WHAT YOU SHOULD DO: Type the records out again in full, exactly.

Detected change data:
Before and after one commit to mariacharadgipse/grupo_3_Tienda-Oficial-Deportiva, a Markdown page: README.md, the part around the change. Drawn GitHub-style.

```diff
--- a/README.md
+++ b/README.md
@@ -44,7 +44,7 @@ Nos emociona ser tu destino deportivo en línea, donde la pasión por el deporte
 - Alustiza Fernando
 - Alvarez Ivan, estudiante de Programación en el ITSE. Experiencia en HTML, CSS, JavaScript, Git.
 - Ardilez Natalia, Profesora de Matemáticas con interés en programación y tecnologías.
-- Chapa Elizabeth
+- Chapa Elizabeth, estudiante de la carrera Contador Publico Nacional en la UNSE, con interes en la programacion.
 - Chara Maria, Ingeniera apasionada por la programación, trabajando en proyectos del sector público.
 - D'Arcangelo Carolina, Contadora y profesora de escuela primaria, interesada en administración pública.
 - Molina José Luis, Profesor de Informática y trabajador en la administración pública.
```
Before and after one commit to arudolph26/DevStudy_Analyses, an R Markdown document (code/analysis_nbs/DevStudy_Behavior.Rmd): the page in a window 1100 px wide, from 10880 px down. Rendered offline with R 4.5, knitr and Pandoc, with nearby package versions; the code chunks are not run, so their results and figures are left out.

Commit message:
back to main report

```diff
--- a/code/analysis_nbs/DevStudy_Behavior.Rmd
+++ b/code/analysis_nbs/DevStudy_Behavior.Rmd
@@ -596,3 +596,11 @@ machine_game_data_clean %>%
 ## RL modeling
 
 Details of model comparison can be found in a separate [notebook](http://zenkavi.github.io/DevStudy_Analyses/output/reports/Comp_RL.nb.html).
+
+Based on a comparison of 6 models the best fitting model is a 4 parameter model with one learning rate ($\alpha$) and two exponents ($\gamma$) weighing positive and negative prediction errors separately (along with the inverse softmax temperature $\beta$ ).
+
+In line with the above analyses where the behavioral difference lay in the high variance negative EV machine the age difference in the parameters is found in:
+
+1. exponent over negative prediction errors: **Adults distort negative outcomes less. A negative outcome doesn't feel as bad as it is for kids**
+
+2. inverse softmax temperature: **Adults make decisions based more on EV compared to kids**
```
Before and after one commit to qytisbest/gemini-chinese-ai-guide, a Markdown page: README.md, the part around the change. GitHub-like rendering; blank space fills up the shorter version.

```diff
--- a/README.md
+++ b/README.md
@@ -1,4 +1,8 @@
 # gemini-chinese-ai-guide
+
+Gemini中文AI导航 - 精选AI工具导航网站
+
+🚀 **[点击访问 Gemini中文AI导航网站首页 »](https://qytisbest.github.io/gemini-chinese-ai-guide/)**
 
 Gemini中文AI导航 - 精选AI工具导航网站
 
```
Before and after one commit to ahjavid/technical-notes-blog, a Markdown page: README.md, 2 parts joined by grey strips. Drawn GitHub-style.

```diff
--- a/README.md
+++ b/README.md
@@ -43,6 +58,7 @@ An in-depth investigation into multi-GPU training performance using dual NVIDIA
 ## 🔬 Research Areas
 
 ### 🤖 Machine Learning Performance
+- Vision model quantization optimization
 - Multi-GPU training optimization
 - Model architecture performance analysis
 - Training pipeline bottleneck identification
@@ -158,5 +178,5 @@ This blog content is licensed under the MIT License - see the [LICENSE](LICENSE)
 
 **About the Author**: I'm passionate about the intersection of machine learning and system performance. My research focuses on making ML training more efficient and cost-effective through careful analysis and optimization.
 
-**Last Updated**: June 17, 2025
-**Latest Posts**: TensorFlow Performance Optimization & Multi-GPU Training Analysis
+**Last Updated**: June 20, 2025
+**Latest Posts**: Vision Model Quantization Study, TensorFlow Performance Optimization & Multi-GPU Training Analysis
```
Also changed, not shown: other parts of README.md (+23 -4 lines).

TASK RESULT:
Before and after one commit to mariacharadgipse/grupo_3_Tienda-Oficial-Deportiva, a Markdown page: README.md, the part around the change. Drawn GitHub-style.

```diff
--- a/README.md
+++ b/README.md
@@ -44,7 +44,7 @@ Nos emociona ser tu destino deportivo en línea, donde la pasión por el deporte
 - Alustiza Fernando
 - Alvarez Ivan, estudiante de Programación en el ITSE. Experiencia en HTML, CSS, JavaScript, Git.
 - Ardilez Natalia, Profesora de Matemáticas con interés en programación y tecnologías.
-- Chapa Elizabeth
+- Chapa Elizabeth, estudiante de la carrera Contador Publico Nacional en la UNSE, con interes en la programacion.
 - Chara Maria, Ingeniera apasionada por la programación, trabajando en proyectos del sector público.
 - D'Arcangelo Carolina, Contadora y profesora de escuela primaria, interesada en administración pública.
 - Molina José Luis, Profesor de Informática y trabajador en la administración pública.
```
Before and after one commit to arudolph26/DevStudy_Analyses, an R Markdown document (code/analysis_nbs/DevStudy_Behavior.Rmd): the page in a window 1100 px wide, from 10880 px down. Rendered offline with R 4.5, knitr and Pandoc, with nearby package versions; the code chunks are not run, so their results and figures are left out.

Commit message:
back to main report

```diff
--- a/code/analysis_nbs/DevStudy_Behavior.Rmd
+++ b/code/analysis_nbs/DevStudy_Behavior.Rmd
@@ -596,3 +596,11 @@ machine_game_data_clean %>%
 ## RL modeling
 
 Details of model comparison can be found in a separate [notebook](http://zenkavi.github.io/DevStudy_Analyses/output/reports/Comp_RL.nb.html).
+
+Based on a comparison of 6 models the best fitting model is a 4 parameter model with one learning rate ($\alpha$) and two exponents ($\gamma$) weighing positive and negative prediction errors separately (along with the inverse softmax temperature $\beta$ ).
+
+In line with the above analyses where the behavioral difference lay in the high variance negative EV machine the age difference in the parameters is found in:
+
+1. exponent over negative prediction errors: **Adults distort negative outcomes less. A negative outcome doesn't feel as bad as it is for kids**
+
+2. inverse softmax temperature: **Adults make decisions based more on EV compared to kids**
```
Before and after one commit to qytisbest/gemini-chinese-ai-guide, a Markdown page: README.md, the part around the change. GitHub-like rendering; blank space fills up the shorter version.

```diff
--- a/README.md
+++ b/README.md
@@ -1,4 +1,8 @@
 # gemini-chinese-ai-guide
+
+Gemini中文AI导航 - 精选AI工具导航网站
+
+🚀 **[点击访问 Gemini中文AI导航网站首页 »](https://qytisbest.github.io/gemini-chinese-ai-guide/)**
 
 Gemini中文AI导航 - 精选AI工具导航网站
 
```
Before and after one commit to ahjavid/technical-notes-blog, a Markdown page: README.md, 2 parts joined by grey strips. Drawn GitHub-style.

```diff
--- a/README.md
+++ b/README.md
@@ -43,6 +58,7 @@ An in-depth investigation into multi-GPU training performance using dual NVIDIA
 ## 🔬 Research Areas
 
 ### 🤖 Machine Learning Performance
+- Vision model quantization optimization
 - Multi-GPU training optimization
 - Model architecture performance analysis
 - Training pipeline bottleneck identification
@@ -158,5 +178,5 @@ This blog content is licensed under the MIT License - see the [LICENSE](LICENSE)
 
 **About the Author**: I'm passionate about the intersection of machine learning and system performance. My research focuses on making ML training more efficient and cost-effective through careful analysis and optimization.
 
-**Last Updated**: June 17, 2025
-**Latest Posts**: TensorFlow Performance Optimization & Multi-GPU Training Analysis
+**Last Updated**: June 20, 2025
+**Latest Posts**: Vision Model Quantization Study, TensorFlow Performance Optimization & Multi-GPU Training Analysis
```
Also changed, not shown: other parts of README.md (+23 -4 lines).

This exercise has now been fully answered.